___ Stored data ___

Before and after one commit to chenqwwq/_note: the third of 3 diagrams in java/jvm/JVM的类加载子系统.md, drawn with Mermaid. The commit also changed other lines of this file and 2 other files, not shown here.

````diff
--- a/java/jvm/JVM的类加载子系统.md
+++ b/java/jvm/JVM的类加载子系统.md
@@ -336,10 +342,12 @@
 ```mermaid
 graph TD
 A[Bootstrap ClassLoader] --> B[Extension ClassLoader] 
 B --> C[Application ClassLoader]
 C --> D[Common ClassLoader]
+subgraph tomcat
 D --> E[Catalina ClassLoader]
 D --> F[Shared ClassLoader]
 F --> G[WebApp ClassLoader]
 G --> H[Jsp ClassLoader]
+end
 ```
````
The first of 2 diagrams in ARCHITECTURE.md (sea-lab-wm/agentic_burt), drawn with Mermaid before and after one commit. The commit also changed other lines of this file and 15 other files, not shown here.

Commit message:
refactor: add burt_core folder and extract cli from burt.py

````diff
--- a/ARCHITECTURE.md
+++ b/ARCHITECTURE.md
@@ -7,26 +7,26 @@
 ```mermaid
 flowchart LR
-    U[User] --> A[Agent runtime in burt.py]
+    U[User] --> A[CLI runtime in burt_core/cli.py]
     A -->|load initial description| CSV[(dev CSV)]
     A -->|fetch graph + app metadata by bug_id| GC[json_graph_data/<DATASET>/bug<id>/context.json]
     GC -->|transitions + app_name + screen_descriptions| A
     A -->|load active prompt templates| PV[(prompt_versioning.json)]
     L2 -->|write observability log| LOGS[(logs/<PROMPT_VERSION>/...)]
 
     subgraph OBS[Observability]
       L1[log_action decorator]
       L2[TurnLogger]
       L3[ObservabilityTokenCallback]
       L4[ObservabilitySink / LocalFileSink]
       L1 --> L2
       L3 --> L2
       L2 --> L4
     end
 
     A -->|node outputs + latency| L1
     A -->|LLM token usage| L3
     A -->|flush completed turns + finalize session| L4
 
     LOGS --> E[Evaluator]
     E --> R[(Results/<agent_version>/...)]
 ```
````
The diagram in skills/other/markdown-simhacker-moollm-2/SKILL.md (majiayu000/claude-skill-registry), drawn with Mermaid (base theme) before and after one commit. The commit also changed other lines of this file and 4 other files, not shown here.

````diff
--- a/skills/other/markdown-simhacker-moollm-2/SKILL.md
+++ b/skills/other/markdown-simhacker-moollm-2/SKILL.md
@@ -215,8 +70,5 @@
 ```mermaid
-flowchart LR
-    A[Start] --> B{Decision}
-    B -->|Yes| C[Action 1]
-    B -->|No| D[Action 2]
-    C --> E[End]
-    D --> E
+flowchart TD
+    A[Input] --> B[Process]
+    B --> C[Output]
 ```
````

___

**Instructions to follow**
Where a line above holds the string "ClassLoader", copy that line.

**Result of the exercise**
 A[Bootstrap ClassLoader] --> B[Extension ClassLoader] 
 B --> C[Application ClassLoader]
 C --> D[Common ClassLoader]
 D --> E[Catalina ClassLoader]
 D --> F[Shared ClassLoader]
 F --> G[WebApp ClassLoader]
 G --> H[Jsp ClassLoader]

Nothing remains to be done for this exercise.